The expenses have been largely increased from the delay by Government in paying the brigade in the army of the Potomac, and also the 7th and 8th Regiments, and the batteries. The 2nd Battery being sent in haste from Lowell, was not paid from their enlistment in December 1861, until June, 1862, and as they left their families in mid-winter, many have to be continuously aided. Government, too, have failed to send the allotment money of these Regiments and Batteries. One company of the 7th Regiment, and the 2nd Battery, were enlisted in Brandon; the non-payment of these men, and the subsequently delay of their allotments, its the occasion of so large an amount having been expended in this town.

A large number of our solders have returned, wounded or enfeebled. Others have died on the battle-field, in hospitals and rebel prisons. Many of their families are destitute and call for assistance. As such cases are not referred to in the law, Agents are constantly writing for instructions in regard to them, which I am unable to give.

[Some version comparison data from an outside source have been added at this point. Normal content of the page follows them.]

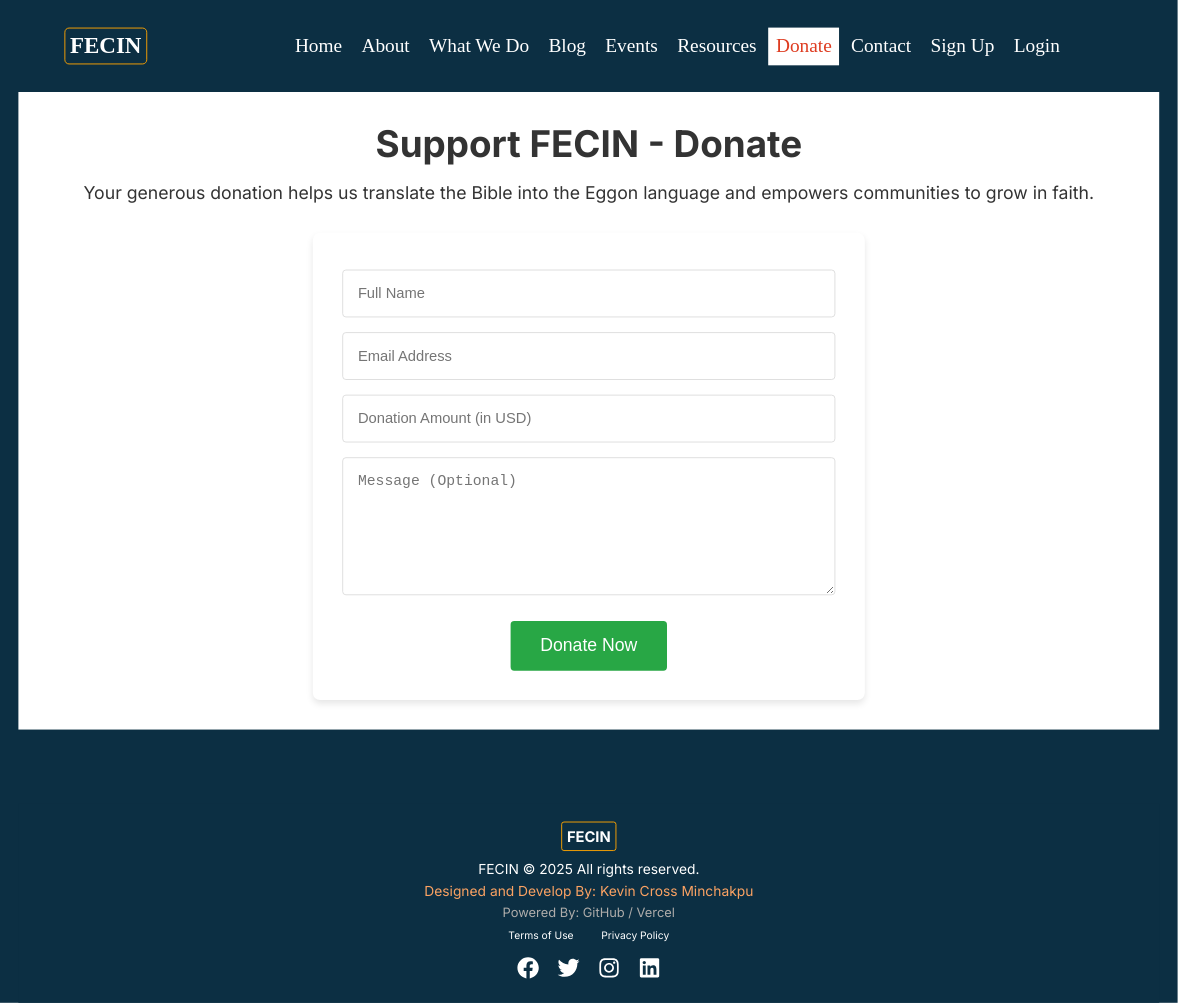
Repository: KCMinchakpu/fecin-projectgs497
Page: /donate
The author's editor kept a copy of each file at every save. The page is drawn from the files as they stood at one save, then again after the next save.
The browser window is 1280 px wide. The pictures show the whole page, at 92% of full size.
The page's requests for data from a server got no answer. The project was rebuilt for these pictures with package versions that can differ from the ones it lists, and the page was loaded fresh each time. The framework's server and built-in components were replaced by stand-ins that run in the browser. No one was signed in, and anything a server would have sent is missing. Also part of the build but not shown: next.config.mjs.

Above is the page before, as saved 2025-04-13 14:47:01.

### src/app/layout.js
"use client";

import { Inter } from "next/font/google";
import "./globals.css";
import Navbar from "@/components/navbar/Navbar";
import Footer from "@/components/footer/Footer";
import { SessionProvider } from "next-auth/react"; // Import SessionProvider

const inter = Inter({ subsets: ["latin"] });

export default function RootLayout({ children }) {
  return (
    <html lang="en">
      <body className={inter.className}>
        <SessionProvider>
          <div className="container">
            <Navbar />
            {children}
            <Footer />
          </div>
        </SessionProvider>
      </body>
    </html>
  );
}

### src/app/donate/page.jsx
"use client";

import React, { useState } from "react";
import styles from './donate.module.css';

const Donate = () => {
  const [donationAmount, setDonationAmount] = useState("");
  const [name, setName] = useState("");
  const [email, setEmail] = useState("");
  const [message, setMessage] = useState("");

  const handleSubmit = (e) => {
    e.preventDefault();

    if (!donationAmount || isNaN(donationAmount) || donationAmount <= 0) {
      alert("Please enter a valid donation amount.");
      return;
    }

    // PayPal donation URL (replace YOUR_BUTTON_ID with your actual PayPal button ID)
    const paypalUrl = `https://www.paypal.com/donate/?hosted_button_id=U22UU2K4YEQBN&amount=${donationAmount}`;

       // Redirect to PayPal with the donation amount
    window.location.href = paypalUrl;
  };

  return (
    <div className={styles.donateContainer}>
      <h1 className={styles.title}>Support FECIN - Donate</h1>
      <p className={styles.description}>
        Your generous donation helps us translate the Bible into the Eggon language and empowers communities to grow in faith.
      </p>

      <div className={styles.donationForm}>
        <form onSubmit={handleSubmit}>
          <input
            type="text"
            placeholder="Full Name"
            className={styles.input}
            value={name}
            onChange={(e) => setName(e.target.value)}
            required
          />
          <input
            type="email"
            placeholder="Email Address"
            className={styles.input}
            value={email}
            onChange={(e) => setEmail(e.target.value)}
            required
          />
          <input
            type="number"
            placeholder="Donation Amount (in USD)"
            className={styles.input}
            value={donationAmount}
            onChange={(e) => setDonationAmount(e.target.value)}
            required
          />
          <textarea
            placeholder="Message (Optional)"
            className={styles.textarea}
            value={message}
            onChange={(e) => setMessage(e.target.value)}
          ></textarea>
          <button type="submit" className={styles.button}>
            Donate Now
          </button>
        </form>
      </div>
    </div>
  );
};

export default Donate;

### src/app/globals.css
:root {
    --bg: #0c2f43;
    --text: white;
    --bgSoft: #091f2c;
    --textSoft: rgb(237, 232, 232);
    --btn: #de3c21;
    --bgWhite: white;
    --textGray: #444444;
}

/* Box sizing rules */
* {
    box-sizing: border-box;
    margin:0;
    padding: 0;
  }

/* Set core body defaults */
body {
    background-color: var(--bgWhite);
    color: var(--text);
  }

a {
    color: inherit;
    text-decoration: none;
}

.container {
  background-color: var(--bg);
  width: 100%; /* Default for small screens */
  margin: auto;
  padding-left: 20px;
  padding-right: 20px;
  min-height: 120vh;
  display: flex;
  flex-direction: column;
  justify-content: space-between;
}

.callnana {
    background-color: var(--bgWhite);
    color: var(--textGray);
    padding: 20px;
    border-radius: 8px;
    box-shadow: 0 4px 8px rgba(0, 0, 0, 0.1);
    margin-bottom: 20px;
    width: 400px;
    height: 200px;
    align-items: center;
    justify-items: center;
}

### src/components/navbar/Navbar.jsx
import React from 'react';
import Link from 'next/link';
import Links from "./links/Links";
import styles from "./navbar.module.css";

const Navbar = () => {
  return (
    <div className={styles.container}>
      <Link href="/" className={styles.logo}>FECIN</Link>
      <div>
        <Links />
      </div>
    </div>
  );
};

export default Navbar;

### src/components/footer/Footer.jsx
import React from 'react';
import styles from './footer.module.css';
import { FaFacebook, FaTwitter, FaInstagram, FaLinkedin } from 'react-icons/fa';

const Footer = () => {
  return (
    <div className={styles.container}>
      <div className={styles.logo}>
        {/* You can add a logo image here if needed */}
        <h2>FECIN</h2>
      </div>
      <div>
        <p className={styles.text}>FECIN © 2025 All rights reserved.</p>
        <p className={styles.author}>
          <a href="https://www.linkedin.com/in/kevin-cross-minchakpu-7897379a" target="_blank">Designed and Develop By: Kevin Cross Minchakpu</a>
          </p>
        <p className={styles.company}>
          <a href="https://octatesystems.github.io/OSNigeria/">Powered By: GitHub / Vercel</a>
          </p>
      </div>
      <div className={styles.links}>
        <a href="/terms" className={styles.link}>Terms of Use</a>
        <a href="/privacy" className={styles.link}>Privacy Policy</a>
      </div>
      <div className={styles.socialIcons}>
        <a href="https://facebook.com" target="_blank" rel="noopener noreferrer" className={styles.icon}>
          <FaFacebook />
        </a>
        <a href="https://twitter.com" target="_blank" rel="noopener noreferrer" className={styles.icon}>
          <FaTwitter />
        </a>
        <a href="https://instagram.com" target="_blank" rel="noopener noreferrer" className={styles.icon}>
          <FaInstagram />
        </a>
        <a href="https://linkedin.com" target="_blank" rel="noopener noreferrer" className={styles.icon}>
          <FaLinkedin />
        </a>
      </div>
    </div>
  );
};

export default Footer;

### src/app/donate/donate.module.css
.donateContainer {
    padding: 2rem;
    background-color: #ffffff;
    text-align: center;
    margin-bottom: 80px;
  }

  .title {
    font-size: 2.5rem;
    font-weight: bold;
    margin-bottom: 1rem;
    color: #333;
  }

  .description {
    font-size: 1.2rem;
    margin-bottom: 2rem;
    color: #333;
  }

  .donationForm {
    max-width: 600px;
    margin: 0 auto;
    background-color: #fff;
    padding: 2rem;
    box-shadow: 0 4px 8px rgba(0, 0, 0, 0.1);
    border-radius: 8px;
  }

  .input {
    width: 100%;
    padding: 1rem;
    margin: 0.5rem 0;
    border: 1px solid #ddd;
    border-radius: 4px;
    font-size: 1rem;
  }

  .textarea {
    width: 100%;
    padding: 1rem;
    margin: 0.5rem 0;
    border: 1px solid #ddd;
    border-radius: 4px;
    font-size: 1rem;
    height: 150px;
  }

  .button {
    padding: 1rem 2rem;
    background-color: #28a745;
    color: #fff;
    border: none;
    border-radius: 4px;
    font-size: 1.2rem;
    cursor: pointer;
    margin-top: 1rem;
    transition: background-color 0.3s;
  }

  .button:hover {
    background-color: #218838;
  }

### src/components/navbar/links/Links.jsx
"use client";

import React, { useState } from "react";
import { useSession } from "next-auth/react";
import Image from 'next/image';
import NavLink from "../navLink/navLink";
import styles from "./links.module.css";

const links = [
  { title: "Home", path: "/" },
  { title: "About", path: "/about" },
  { title: "What We Do", path: "/whatwedo" },
  { title: "Blog", path: "/blog" },
  { title: "Events", path: "/upcoming-events" },
  { title: "Resources", path: "/resources" },
  { title: "Donate", path: "/donate" },
  { title: "Contact", path: "/contact" },
  { title: "Sign Up", path: "/signup" },
  ];

const Links = () => {
  const [open, setOpen] = useState(false);
  const { data: session, status } = useSession();

  const isAdmin = session?.user?.role === "admin";

  return (
    <div className={styles.container}>
      <div className={styles.links}>
        {links.map((link) => (
          <NavLink item={link} key={link.title} />
        ))}

        {!session && status !== "loading" && (
          <NavLink item={{ title: "Login", path: "/login" }} />
        )}

        {session && isAdmin && (
          <NavLink item={{ title: "Admin", path: "/admin" }} />
        )}

        {session && (
          <form method="post" action="/api/auth/signout">
            <button className={styles.logout}>Logout</button>
          </form>
        )}
      </div>

      <Image
        className={styles.menuButton}
        src="/menu.png"
        alt="Hamburger menu"
        width={30}
        height={30}
        onClick={() => setOpen((prev) => !prev)}
      />

      {open && (
        <div className={styles.mobileLinks}>
          {links.map((link) => (
            <NavLink item={link} key={link.title} />
          ))}
        </div>
      )}
    </div>
  );
};

export default Links;

### src/components/navbar/navbar.module.css
.container {
    height: 100px;
    display: flex;
    align-items: center;
    justify-content: space-between;
}

.logo {
    font-size: 25px;
    font-weight: bold;
    font-family: "Play", serif;
    font-weight: 700;
    font-style: normal;
    border: 1.5px solid orange;
    padding: 5px;
    border-radius: 5px;
    margin-left: 50px;
}

### src/components/footer/footer.module.css
/* Footer Container */
.container {
    background-color: var(--bg);
    color: white;
    display: flex;
    flex-direction: column;
    align-items: center;
    justify-content: space-between;
    padding: 20px;
    text-align: center;
  }

  .logo h2 {
    font-size: 1rem;
    margin-bottom: 10px;
    border: 1px solid orange;
    padding: 5px;
    border-radius: 3px;
  }

  .text {
    margin-bottom: 5px;
    font-size: 15px;

  }
  .author {
    margin-bottom: 5px;
    font-size: 15px;
    color: rgb(250, 162, 99);
  }

  .company {
    margin-bottom: 5px;
    font-size: 14px;
    color: rgb(174, 172, 170);
  }

  .author:hover {
    text-decoration: underline;
  }

  .company:hover {
    text-decoration: underline;
  }

  .links {
    margin-bottom: 15px;
  }

  .link {
    color: white;
    margin: 0 15px;
    text-decoration: none;
    font-size: 0.7rem;
  }

  .link:hover {
    text-decoration: underline;
  }

  .socialIcons {
    display: flex;
    justify-content: center;
    gap: 20px;
  }

  .icon {
    font-size: 1.5rem;
    color: white;
    transition: color 0.3s ease;
  }

  .icon:hover {
    color: #0070f3;
  }


  @media (min-width: 768px) {
    .container {
      flex-direction: column;
      align-items: center;
      justify-content: space-around;
    }
  }

### src/components/navbar/navLink/navLink.jsx
"use client";

import React from "react";
import Link from "next/link";
import { usePathname } from "next/navigation";
import styles from "./navLink.module.css";

const NavLink = ({ item }) => {
  const pathName = usePathname();
  return (
    <Link
      href={item.path}
      className={`${styles.container} ${
        pathName === item.path ? styles.active : ""
      }`}
    >
      {item.title}
    </Link>
  );
};

export default NavLink;

### src/components/navbar/links/links.module.css
.links {
    display: flex;
    align-items: center;
    gap: 5px;
    font-family: "Play", serif;
    font-style: normal;
    margin-right: 100px;
    font-size: 21px;
}

.logout {
    padding: 5px;
    cursor: pointer;
    font-weight: bold;
    font-size: 15px;
}

.menuButton,
.mobileLinks {
   display: none;
  }

  @media (max-width: 480px){
    .links {
        display: none;
    }

    .menuButton {
        display: block;
        cursor: pointer;
      }

    .mobileLinks {
        position: absolute;
        top: 100px;
        right: 0;
        width: 50%;
        height: calc(100vh-100px);
        /*background-color: var(--bg);*/
       background-color: brown;
        display: flex;
        flex-direction: column;
        align-items: center;
        justify-content: center;
        gap: 10px;
      }
  }

### src/components/navbar/navLink/navLink.module.css
.container {
    padding: 8px;
    text-align: center;


}

.active {
    background-color: var(--text);
    color: var(--btn);
}

After the next save:
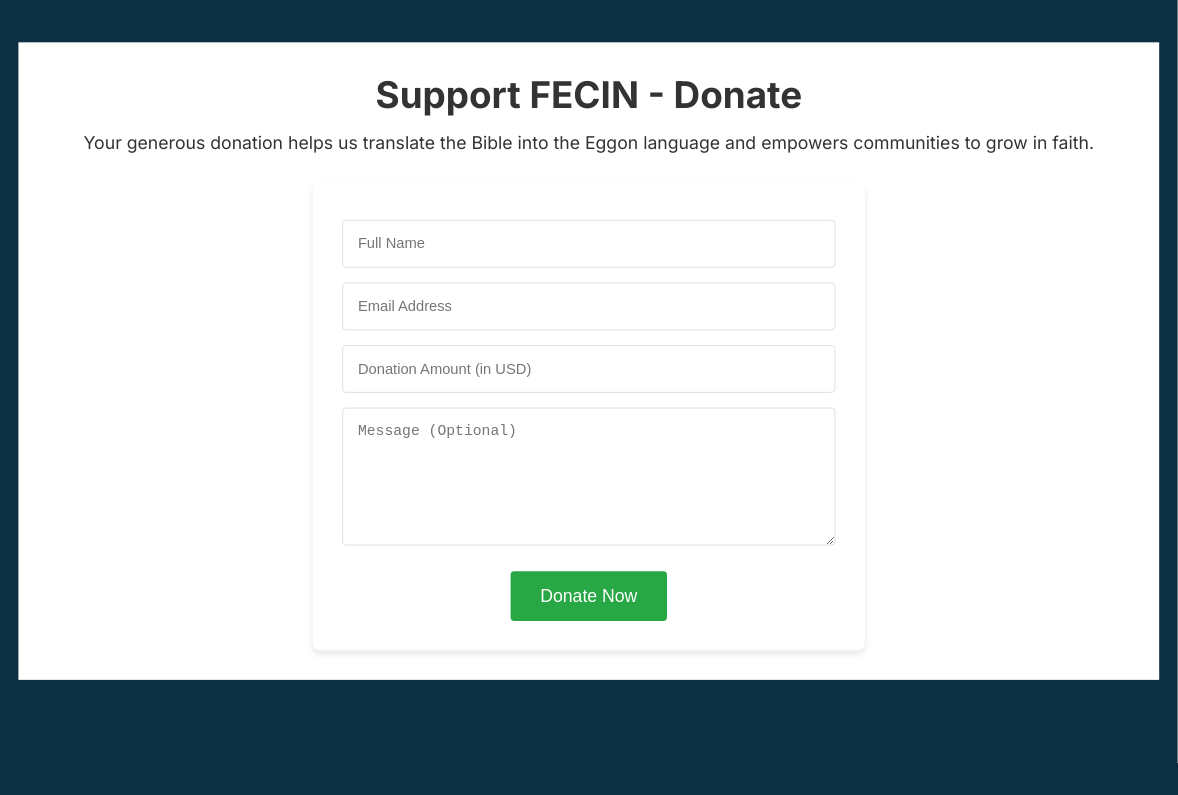
Saved 5 min 25 s later.
--- a/src/app/layout.js
+++ b/src/app/layout.js
@@ -14,9 +14,9 @@
       <body className={inter.className}>
         <SessionProvider>
           <div className="container">
-            <Navbar />
+            <navbar />
             {children}
-            <Footer />
+            <footer />
           </div>
         </SessionProvider>
       </body>

After the save that followed:
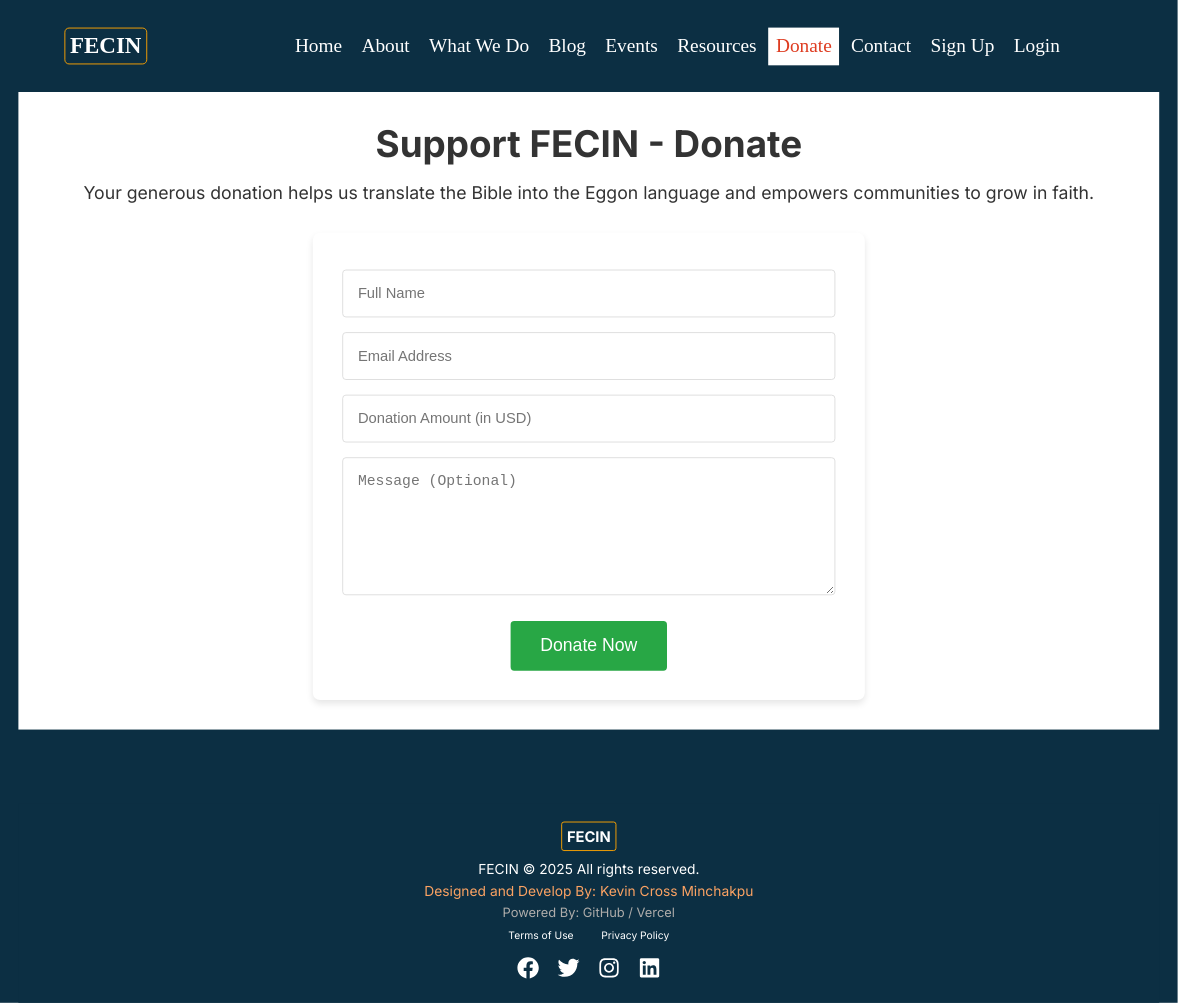
Saved 3 min 17 s later.
--- a/src/app/layout.js
+++ b/src/app/layout.js
@@ -14,9 +14,9 @@
       <body className={inter.className}>
         <SessionProvider>
           <div className="container">
-            <navbar />
+            <Navbar />
             {children}
-            <footer />
+            <Footer />
           </div>
         </SessionProvider>
       </body>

The following summary of the laws of the other New England States, relating to Extra pay to their soldier, and aid to the families, I have procured from official sources:

Maine.--To first ten regiments, a bounty of two months pay, to each man. Under the call of July last, $45.00 per man for the new regiments, and $55.00 for the old regiments. Towns are authorized to furnish aid to families, as their exigencies may require, to be refunded by the State as follows: not exceeding 75 cents per week for a wife, or dependent mother, father or sister, and 50 cents for each child, the while not to exceed $10,00 per month. In case of soldier's death, or discharge from disability, aid to be continued for one year.

Massachusetts.--State aid furnished by town when necessary, and reimbursed by th eState, not to exceed $1,00 per week to a wife, and $1,00 to each child and parent, the whole not to exceed $12,00 per month. In case of the soldier's death, aid to be continued one year from April 29, 1862, or until one month after the passage of any Act of Congress, allowing a pension; or other provision, for the deceased soldier's family, if said Act is passed within the year.

Rhode Island.--Towns are authorized to furnish aid to soldiers' families as they may deem expedient. About one-third of the soldiers have their families thus dependent. The State has authorized a bounty of $150,00 per man, for the nine months' regiments, and the towns have paid bounties to mean under the last two calls, from $200,00 to %500,00 per man.

Connecticut pay to each man $30,00 per year; also aid to families, $6,00 per month to the wife, and $2,00 for each child under fourteen years old. if no wife, then $6,0 per month for the younger child, and $2,00 fore each additional child under fourteen years, the whole not to exceed $10,00 per month, and to be continued in case of the death of the soldier, or his disability, until his company is discharged from service.

The accounts herewith submitted embrace all expenditures for State aid, by orders on the Treasurer, approved by the governor, since the commencement of my labor, up to September 1, 1862, as also all claims for same, unsettled, which have been sent to me.

I am much indebted to L. Bixby, Esq., for his valuable services in keeping the Books and Accounts, and in attending to the business in my absence; also to S. D. Wing, Esq., for his services in making up the statement.
Source: State of Vermont: Journal of the House, Annual Session, 1862, pp 470-71; provided courtesy of Ed Italo.